MDMB-4F-BUTINACA, Methyl (S)-2-(1-(4-fluorobutyl)-1H-indazole-3-carboxamido)-3,3-dimethylbutanoate

MDMB-FUBINACA, Methyl (S)-2-(1-(4-fluorobenzyl)-1H-indazole-3-carboxamido)-3,3-dimethylbutanoate

MeOH, Methanol

MgSO4, Magnesium sulfate

MMB-4CN-BUTINACA, a.k.a. AMB-4CN-BUTINACA, methyl (1-(4-cyanobutyl)-1H-indazole-3-carbonyl)-L-valinate

MS, Mass spectrometry

Na2SO4, Sodium sulfate

NaH, Sodium hydride

ND, Not determined

NMR, Nuclear magnetic resonance

NPS, New psychoactive substance

PBS, Phosphate buffered saline

PEI, Branched polyethyleneimine

pplss, Preprolactin signal sequence

RCSB PDB, Research Collaboratory for Structural Bioinformatics Protein Databank

RMSD, Root-mean-square deviation

SARs, Structure activity relationships

SCRA, Synthetic cannabinoid receptor agonist

SEM, Standard error of the mean

THC, Δ9-tetrahydrocannabinol

XP, Extra Precision

Keywords: synthetic cannabinoid, cannabinoid receptor 1 agonists, pharmacology, cannabinoids, SCRAs, docking, in vitro evaluation, synthesis

Citation: Sparkes E, Boyd R, Chen S, Markham JW, Luo JL, Foyzun T, Zaman H, Fletcher C, Ellison R, McGregor IS, Santiago MJ, Lai F, Gerona RR, Connor M, Hibbs DE, Cairns EA, Glass M, Ametovski A and Banister SD (2022) Synthesis and pharmacological evaluation of newly detected synthetic cannabinoid receptor agonists AB-4CN-BUTICA, MMB-4CN-BUTINACA, MDMB-4F-BUTICA, MDMB-4F-BUTINACA and their analogs.
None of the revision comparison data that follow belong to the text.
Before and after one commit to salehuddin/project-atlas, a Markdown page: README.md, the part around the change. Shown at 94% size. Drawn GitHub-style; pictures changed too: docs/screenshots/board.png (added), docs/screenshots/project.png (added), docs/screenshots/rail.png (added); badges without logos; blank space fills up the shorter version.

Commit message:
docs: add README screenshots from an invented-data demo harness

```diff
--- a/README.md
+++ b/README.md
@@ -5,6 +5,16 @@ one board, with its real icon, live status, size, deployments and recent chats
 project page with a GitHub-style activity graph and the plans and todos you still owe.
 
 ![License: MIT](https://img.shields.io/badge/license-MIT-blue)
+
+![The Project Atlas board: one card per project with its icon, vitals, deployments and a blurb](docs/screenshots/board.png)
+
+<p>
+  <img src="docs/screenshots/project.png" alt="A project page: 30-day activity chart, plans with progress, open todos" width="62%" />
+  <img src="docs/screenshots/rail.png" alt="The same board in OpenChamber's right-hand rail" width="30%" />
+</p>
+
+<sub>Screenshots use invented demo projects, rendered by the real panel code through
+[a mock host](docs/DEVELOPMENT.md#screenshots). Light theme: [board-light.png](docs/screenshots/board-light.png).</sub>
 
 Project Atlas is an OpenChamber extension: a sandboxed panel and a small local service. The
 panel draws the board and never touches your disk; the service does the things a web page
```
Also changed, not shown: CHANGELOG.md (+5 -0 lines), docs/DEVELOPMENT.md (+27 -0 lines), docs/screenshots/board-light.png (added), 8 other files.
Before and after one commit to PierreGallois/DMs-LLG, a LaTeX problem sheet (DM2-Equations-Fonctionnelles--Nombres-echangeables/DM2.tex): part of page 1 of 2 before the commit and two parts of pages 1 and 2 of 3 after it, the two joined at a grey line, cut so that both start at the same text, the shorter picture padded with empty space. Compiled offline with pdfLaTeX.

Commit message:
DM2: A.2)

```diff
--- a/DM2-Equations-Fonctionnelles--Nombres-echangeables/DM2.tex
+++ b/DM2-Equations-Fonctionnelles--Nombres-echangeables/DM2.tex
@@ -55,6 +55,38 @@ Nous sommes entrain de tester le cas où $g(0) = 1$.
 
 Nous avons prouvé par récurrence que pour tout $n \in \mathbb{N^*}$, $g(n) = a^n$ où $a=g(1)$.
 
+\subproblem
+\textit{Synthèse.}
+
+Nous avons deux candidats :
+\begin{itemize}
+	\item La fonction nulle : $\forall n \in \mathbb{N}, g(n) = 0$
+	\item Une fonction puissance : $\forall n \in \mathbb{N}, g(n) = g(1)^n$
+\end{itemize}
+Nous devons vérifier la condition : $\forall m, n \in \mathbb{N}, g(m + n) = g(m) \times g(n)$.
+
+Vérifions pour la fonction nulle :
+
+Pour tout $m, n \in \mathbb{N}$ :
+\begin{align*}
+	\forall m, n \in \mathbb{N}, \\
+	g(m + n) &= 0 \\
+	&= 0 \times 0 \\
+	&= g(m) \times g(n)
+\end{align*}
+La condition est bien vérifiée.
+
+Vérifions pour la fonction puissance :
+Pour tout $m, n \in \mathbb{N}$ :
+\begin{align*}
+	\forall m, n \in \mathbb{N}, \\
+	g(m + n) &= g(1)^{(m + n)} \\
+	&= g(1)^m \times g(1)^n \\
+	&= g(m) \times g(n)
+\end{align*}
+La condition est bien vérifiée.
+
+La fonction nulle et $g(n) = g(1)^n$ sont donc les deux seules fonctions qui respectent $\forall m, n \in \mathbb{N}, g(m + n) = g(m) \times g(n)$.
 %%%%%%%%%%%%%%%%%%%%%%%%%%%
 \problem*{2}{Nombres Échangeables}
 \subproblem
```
Front. Psychiatry 13:1010501. doi: 10.3389/fpsyt.2022.1010501

Received: 03 August 2022; Accepted: 24 August 2022;
Published: 28 September 2022.

Edited by:

Arianna Giorgetti, University of Bologna, Italy

Reviewed by:

Jennifer Pascali, University of Padua, Italy
Dino Luethi, University Hospital of Basel, Switzerland
Jeremy Carlier, Sapienza University of Rome, Italy

Copyright © 2022 Sparkes, Boyd, Chen, Markham, Luo, Foyzun, Zaman, Fletcher, Ellison, McGregor, Santiago, Lai, Gerona, Connor, Hibbs, Cairns, Glass, Ametovski and Banister. This is an open-access article distributed under the terms of the Creative Commons Attribution License (CC BY). The use, distribution or reproduction in other forums is permitted, provided the original author(s) and the copyright owner(s) are credited and that the original publication in this journal is cited, in accordance with accepted academic practice. No use, distribution or reproduction is permitted which does not comply with these terms.

*Correspondence: Adam Ametovski,; Samuel D. Banister,

These authors have contributed equally to this work and share senior authorship